Jimmy Anderson has taken 403 wickets in 104 Test matches but his priority, even with the Australians approaching, is something slightly less countable.
What Anderson wants, at the age of 32, with three Ashes series wins under his belt, is a legacy. He wants to bring the next generation of cricketers through, players who will go on to compete long after Anderson has hung up his battered old cricket boots.
For England to have a successful future beyond this Ashes series, those youngsters have to flourish. The team will look to the likes of Ben Stokes, Joe Root, Jos Buttler and Mark Wood to take responsibility as Anderson does now. The pace bowler knows this and, while he wants to win the Ashes, there is also a long-term goal, to create the right conditions for the next generation to play the best cricket they can.
There have been signs of this, in the hard-fought Test and one-day series against New Zealand. It is a new experience for Anderson, being on the far side of the age divide, and one that he is enjoying. “At the moment, the make-up of our team is different from any other series that I’ve been in,” he said. “It’s quite a young side, I would say the most talented that we have had.
“It’s really exciting, a great time to be involved. The guys who have come in have been a breath of fresh air. Guys like Mark Wood, who is loving being around the set-up. That rubs off on everyone when you see people like that. So it’s a very different feel.”
The job of the senior players is to protect and enhance this different feel, to make sure that the youngsters are confident enough to express themselves. They need to feel trusted and supported, and Anderson makes sure that they do. “The only way that people come into the side and play like they have done in this one-day series, or in the Test series before, is if they are relaxed, and they are comfortable in the environment.”
The evidence of 2015 suggests that Anderson, as well as Alastair Cook, Ian Bell and Stuart Broad, the other veterans of three consecutive Ashes wins, have done exactly that. The new generation do not look inhibited, anxious or awkward, which is a triumph for the group.
“What we have done well in the last few months, and certainly in this one-day series, is allowing the younger guys to go out there and really show off their talents,” he said. “The important role of the senior guys is to try to get those lads to just relax and try to take some pressure off by putting in performances ourselves.
“With guys like Wood or Ben Stokes, you’ve got to try to make them as relaxed as possible. They’re very skilful players, it’s about getting those skills out.”

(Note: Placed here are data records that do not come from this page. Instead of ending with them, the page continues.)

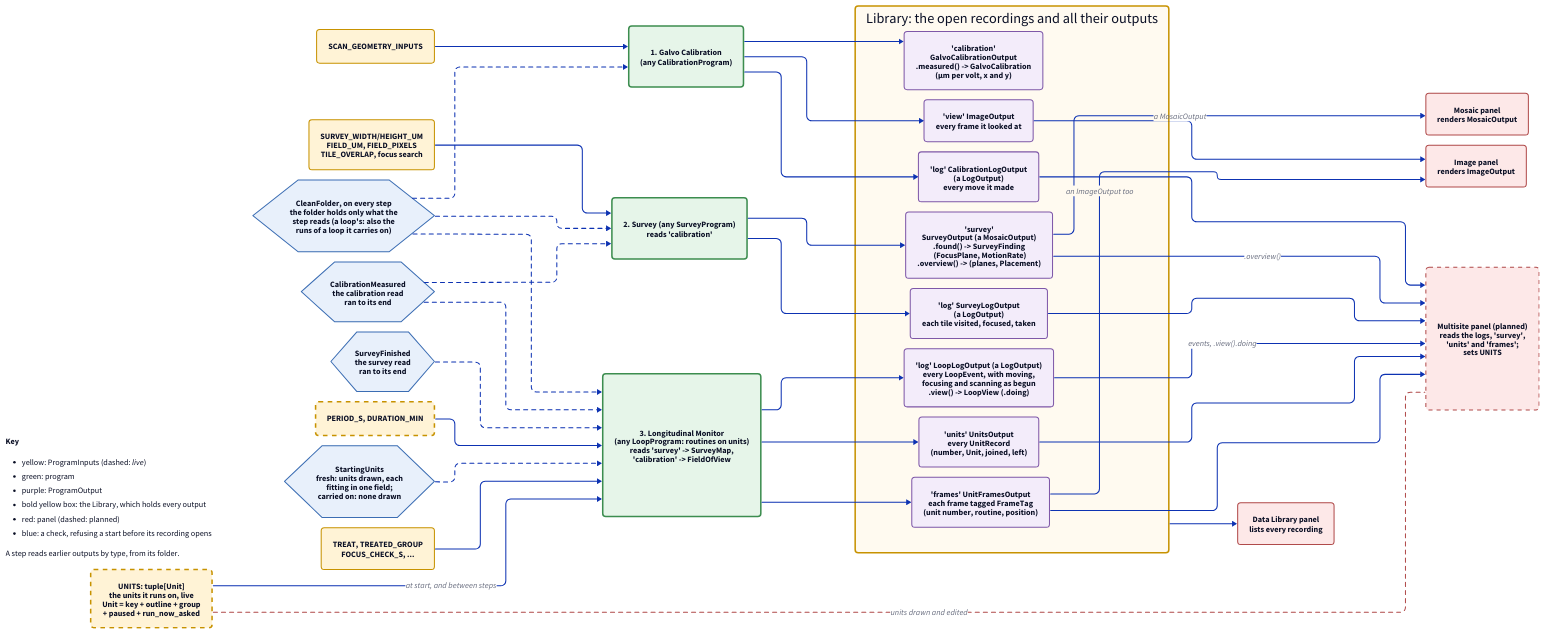
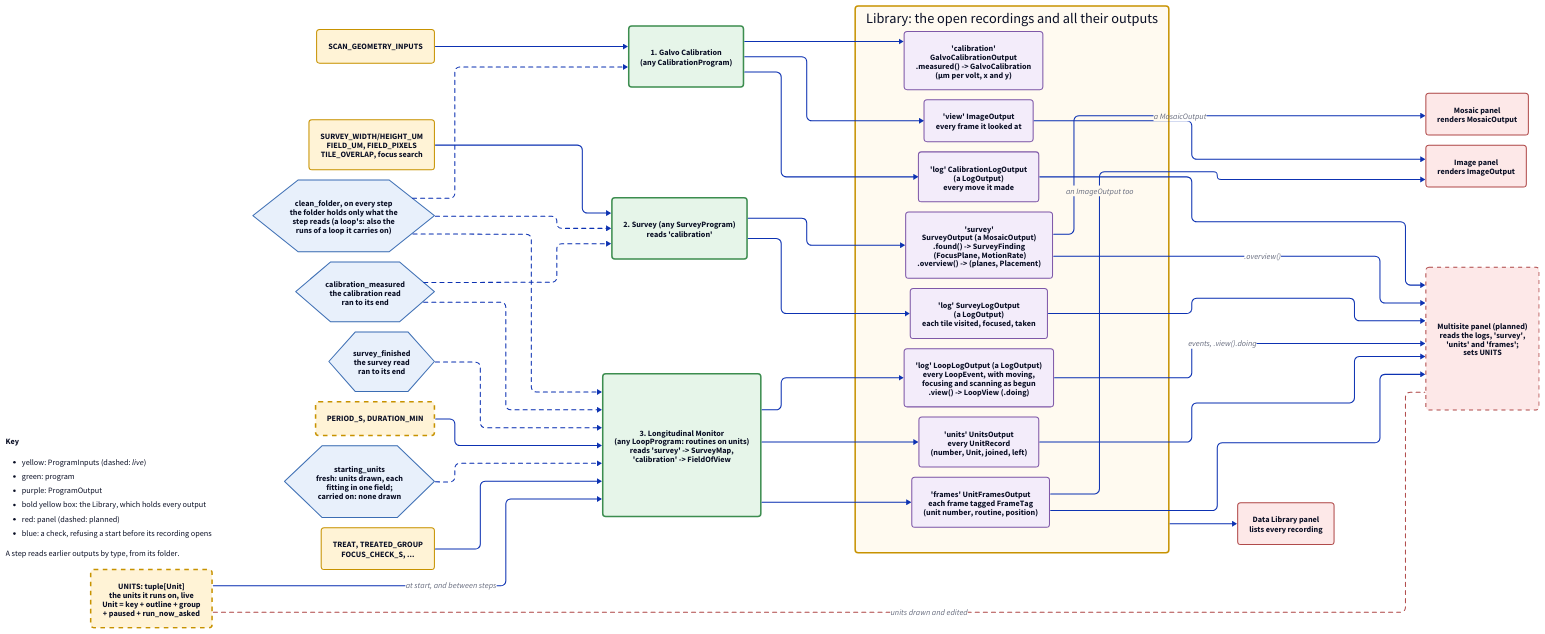
Before and after one commit to FishyIshyFishy/pyrpoc: the diagram in docs/diagrams/multisite.d2, drawn with D2. The commit also changed 21 other files, not shown here.

```diff
--- a/docs/diagrams/multisite.d2
+++ b/docs/diagrams/multisite.d2
@@ -1,104 +1,104 @@
 # Multisite, board 1 of 2: the pipeline. Each step's inputs, the program, the outputs it fills,
 # and what later steps and panels read of them. See multisite_loop.d2 for inside a loop.
 vars: {d2-config: {layout-engine: elk}}
 direction: right
 
 classes: {
   input: {style: {fill: "#fff3d6"; stroke: "#c79200"; border-radius: 6}}
   live: {style: {fill: "#fff3d6"; stroke: "#c79200"; stroke-width: 3; stroke-dash: 3; border-radius: 6}}
   prog: {style: {fill: "#e6f5e9"; stroke: "#3c8d4f"; stroke-width: 3; border-radius: 6}}
   check: {shape: hexagon; style: {fill: "#e8f0fb"; stroke: "#3b6db3"}}
   out: {style: {fill: "#f3ecfa"; stroke: "#7e57a8"; border-radius: 6}}
   panel: {style: {fill: "#fde8e8"; stroke: "#b04a4a"; border-radius: 6}}
   panel_new: {style: {fill: "#fde8e8"; stroke: "#b04a4a"; stroke-dash: 4; border-radius: 6}}
   library: {style: {fill: "#fffaf0"; stroke: "#c79200"; stroke-width: 3; border-radius: 6}}
 }
 
 # A node in the layout rather than pinned to a corner, which reserved a band of empty space.
 key: |md
   **Key**
   - yellow: ProgramInputs (dashed: *live*)
   - green: program
   - purple: ProgramOutput
   - bold yellow box: the Library,
     which holds every output
   - red: panel (dashed: planned)
   - blue: a check, refusing a start
     before its recording opens
 
   A step reads earlier outputs by type,
   from its folder.
 | {style: {fill: "#ffffff"; stroke: "#bbbbbb"}}
 
-clean: "CleanFolder, on every step\nthe folder holds only what the\nstep reads (a loop's: also the\nruns of a loop it carries on)" {class: check}
+clean: "clean_folder, on every step\nthe folder holds only what the\nstep reads (a loop's: also the\nruns of a loop it carries on)" {class: check}
 clean -> cal {style.stroke-dash: 4}
 clean -> sur {style.stroke-dash: 4}
 clean -> loop {style.stroke-dash: 4}
-measured: "CalibrationMeasured\nthe calibration read\nran to its end" {class: check}
+measured: "calibration_measured\nthe calibration read\nran to its end" {class: check}
 measured -> sur {style.stroke-dash: 4}
 measured -> loop {style.stroke-dash: 4}
-finished: "SurveyFinished\nthe survey read\nran to its end" {class: check}
+finished: "survey_finished\nthe survey read\nran to its end" {class: check}
 finished -> loop {style.stroke-dash: 4}
-starting: "StartingUnits\nfresh: units drawn, each\nfitting in one field;\ncarried on: none drawn" {class: check}
+starting: "starting_units\nfresh: units drawn, each\nfitting in one field;\ncarried on: none drawn" {class: check}
 starting -> loop {style.stroke-dash: 4}
 
 # ---------------------------------------------------------------- 1. calibration
 cal_in: "SCAN_GEOMETRY_INPUTS" {class: input}
 cal: "1. Galvo Calibration\n(any CalibrationProgram)" {class: prog}
 cal_in -> cal
 cal -> library.calibration
 cal -> library.view
 cal -> library.cal_log
 
 # ---------------------------------------------------------------- 2. survey
 sur_in: "SURVEY_WIDTH/HEIGHT_UM\nFIELD_UM, FIELD_PIXELS\nTILE_OVERLAP, focus search" {class: input}
 sur: "2. Survey (any SurveyProgram)\nreads 'calibration'" {class: prog}
 sur_in -> sur
 sur -> library.survey
 sur -> library.survey_log
 
 # ---------------------------------------------------------------- 3. loop
 units: "UNITS: tuple[Unit]\nthe units it runs on, live\nUnit = key + outline + group\n+ paused + run_now_asked" {class: live}
 loop_in: "TREAT, TREATED_GROUP\nFOCUS_CHECK_S, ..." {class: input}
 monitor_live: "PERIOD_S, DURATION_MIN" {class: live}
 loop: "3. Longitudinal Monitor\n(any LoopProgram: routines on units)\nreads 'survey' -> SurveyMap,\n'calibration' -> FieldOfView" {class: prog}
 units -> loop: "at start, and between steps"
 loop_in -> loop
 monitor_live -> loop
 loop -> library.log
 loop -> library.unit_records
 loop -> library.frames
 
 # ---------------------------------------------------------------- the library
 # Every output a program fills is in the library, inside its recording; panels only ever
 # reach an output there, each picking the outputs of the type it renders.
 library: "Library: the open recordings and all their outputs" {
   class: library
   calibration: "'calibration'\nGalvoCalibrationOutput\n.measured() -> GalvoCalibration\n(µm per volt, x and y)" {class: out}
   view: "'view' ImageOutput\nevery frame it looked at" {class: out}
   cal_log: "'log' CalibrationLogOutput\n(a LogOutput)\nevery move it made" {class: out}
   survey: "'survey'\nSurveyOutput (a MosaicOutput)\n.found() -> SurveyFinding\n  (FocusPlane, MotionRate)\n.overview() -> (planes, Placement)" {class: out}
   survey_log: "'log' SurveyLogOutput\n(a LogOutput)\neach tile visited, focused, taken" {class: out}
   log: "'log' LoopLogOutput (a LogOutput)\nevery LoopEvent, with moving,\nfocusing and scanning as begun\n.view() -> LoopView (.doing)" {class: out}
   unit_records: "'units' UnitsOutput\nevery UnitRecord\n(number, Unit, joined, left)" {class: out}
   frames: "'frames' UnitFramesOutput\neach frame tagged FrameTag\n(unit number, routine, position)" {class: out}
 }
 
 # ---------------------------------------------------------------- panels
 image: "Image panel\nrenders ImageOutput" {class: panel}
 mosaic: "Mosaic panel\nrenders MosaicOutput" {class: panel}
 data_library: "Data Library panel\nlists every recording" {class: panel}
 multisite_panel: "Multisite panel (planned)\nreads the logs, 'survey',\n'units' and 'frames';\nsets UNITS" {class: panel_new}
 library.view -> image
 library.frames -> image: "an ImageOutput too"
 library.survey -> mosaic: "a MosaicOutput"
 library.survey -> multisite_panel: ".overview()"
 library.cal_log -> multisite_panel
 library.survey_log -> multisite_panel
 library.log -> multisite_panel: "events, .view().doing"
 library.unit_records -> multisite_panel
 library.frames -> multisite_panel
 library -> data_library
 
 # What the multisite panel will send back: the units, before and while a loop runs.
 units -- multisite_panel: "units drawn and edited" {source-arrowhead.shape: triangle; style.stroke: "#b04a4a"; style.stroke-dash: 4}
```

Anderson spoke about the responsibility of “drawing on the experiences” of when he was a junior player, first breaking into the England side 12 years ago. That was not an especially welcoming place and Anderson sensed that he was seen as a threat by the senior players of the time.
“When I first started, it didn’t help that the team wasn’t doing very well, so people were always looking over their shoulder,” he said. “And that environment has changed a lot. It was something that Andrew Strauss when he was captain was very keen on getting rid of. Because when he came into the side, a similar time, 2004, there was that same thing: people watching their own back.”

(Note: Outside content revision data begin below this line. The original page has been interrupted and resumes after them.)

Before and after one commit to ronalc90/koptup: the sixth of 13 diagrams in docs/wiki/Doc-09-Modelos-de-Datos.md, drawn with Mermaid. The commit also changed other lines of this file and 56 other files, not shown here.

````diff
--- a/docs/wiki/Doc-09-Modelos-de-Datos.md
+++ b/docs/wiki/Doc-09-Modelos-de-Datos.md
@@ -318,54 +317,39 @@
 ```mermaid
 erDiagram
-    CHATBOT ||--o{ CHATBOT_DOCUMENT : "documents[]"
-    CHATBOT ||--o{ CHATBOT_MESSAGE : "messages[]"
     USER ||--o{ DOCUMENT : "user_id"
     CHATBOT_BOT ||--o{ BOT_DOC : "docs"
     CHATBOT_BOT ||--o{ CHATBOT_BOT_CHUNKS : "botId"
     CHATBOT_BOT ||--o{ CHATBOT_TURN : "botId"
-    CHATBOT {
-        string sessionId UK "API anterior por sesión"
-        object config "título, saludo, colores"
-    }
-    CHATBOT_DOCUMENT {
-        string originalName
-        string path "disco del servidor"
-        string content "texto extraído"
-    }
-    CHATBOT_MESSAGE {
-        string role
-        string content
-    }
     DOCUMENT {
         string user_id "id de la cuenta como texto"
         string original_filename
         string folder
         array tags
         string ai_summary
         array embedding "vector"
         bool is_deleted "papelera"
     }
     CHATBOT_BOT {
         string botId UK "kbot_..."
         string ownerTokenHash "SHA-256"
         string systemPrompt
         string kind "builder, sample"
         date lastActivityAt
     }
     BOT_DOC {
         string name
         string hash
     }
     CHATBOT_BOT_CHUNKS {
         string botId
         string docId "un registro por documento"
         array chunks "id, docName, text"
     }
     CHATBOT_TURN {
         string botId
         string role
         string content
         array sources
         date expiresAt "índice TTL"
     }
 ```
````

There is no prospect of that now. Anderson speaks with real enthusiasm about Stokes, Wood, Buttler and Root. “The amount of talent they have got is quite scary,” he said. “When you bowl at Jos in the nets and you look at him you think he can be as good as anyone: an AB de Villiers type of player. Obviously he is not there yet, and he has a lot to do. But it is exciting that we have that talent in the team. It is about them playing and playing and playing to realise how good they can be.”
And then there is Root, the leader of the new generation and a man whose talents Anderson – speaking as he faced the media during an exclusive Slazenger Cricket nets session – is already in awe of: “He is frighteningly good.The way he adapts his game throughout the three formats is extraordinary. I don’t think I’ve seen anyone in an England shirt do that as well as he does. And he’s 24 years old.”

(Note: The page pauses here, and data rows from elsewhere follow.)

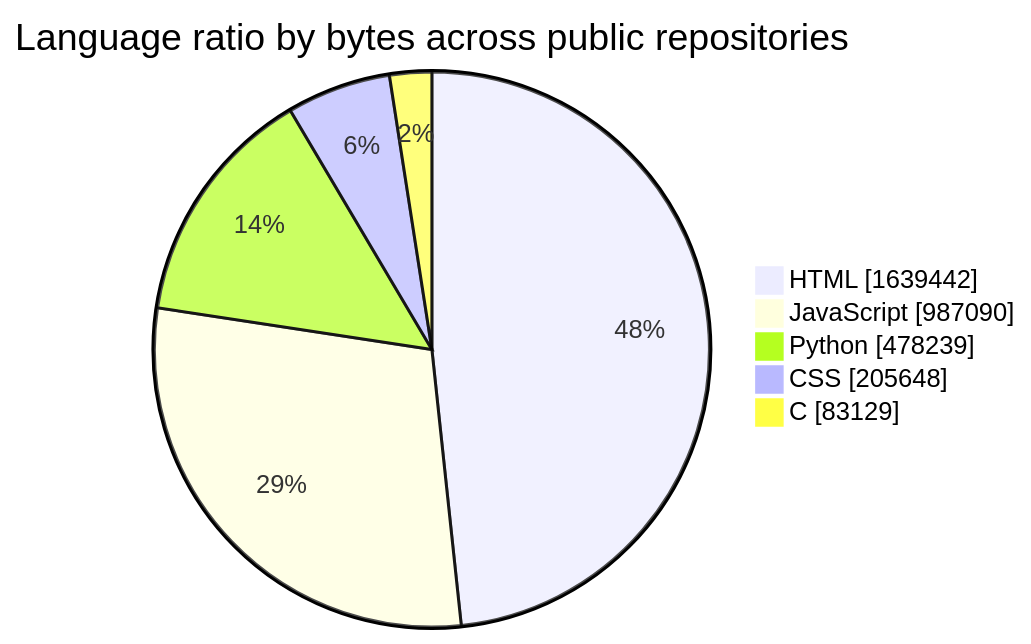
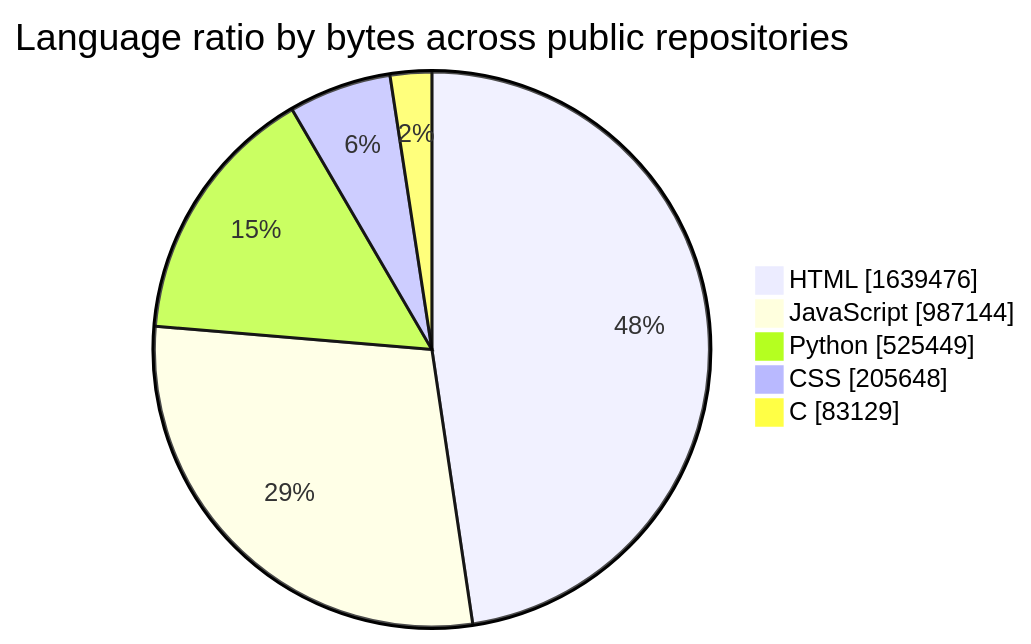
One commit to tchinso/tchinso changed the first of 2 diagrams in README.md. Above: the diagram before and after it, drawn with Mermaid. The commit also changed other lines of this file, not shown here.

````diff
--- a/README.md
+++ b/README.md
@@ -24,9 +24,9 @@
 ```mermaid
 pie showData
     title Language ratio by bytes across public repositories
-    "HTML" : 1639442
-    "JavaScript" : 987090
-    "Python" : 478239
+    "HTML" : 1639476
+    "JavaScript" : 987144
+    "Python" : 525449
     "CSS" : 205648
     "C" : 83129
 ```
````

Root is the example which Anderson hopes the others will follow. Whatever happens in this Ashes, there is a more important future.
“I don’t think there is a huge amount of pressure on us,” reflected Anderson. “Australia are favourites. We have shown signs of improvement, but we are not quite there yet. I’m excited about where we can go.”
James Anderson was speaking on behalf of Slazenger Cricket whilst facing off against the media at an exclusive nets session. James Anderson will be using the Slazenger V1200 bat during this summer's Ashes, available for £299.99. For more information and to view the full Slazenger Cricket range visit Slazenger.com.Reuse content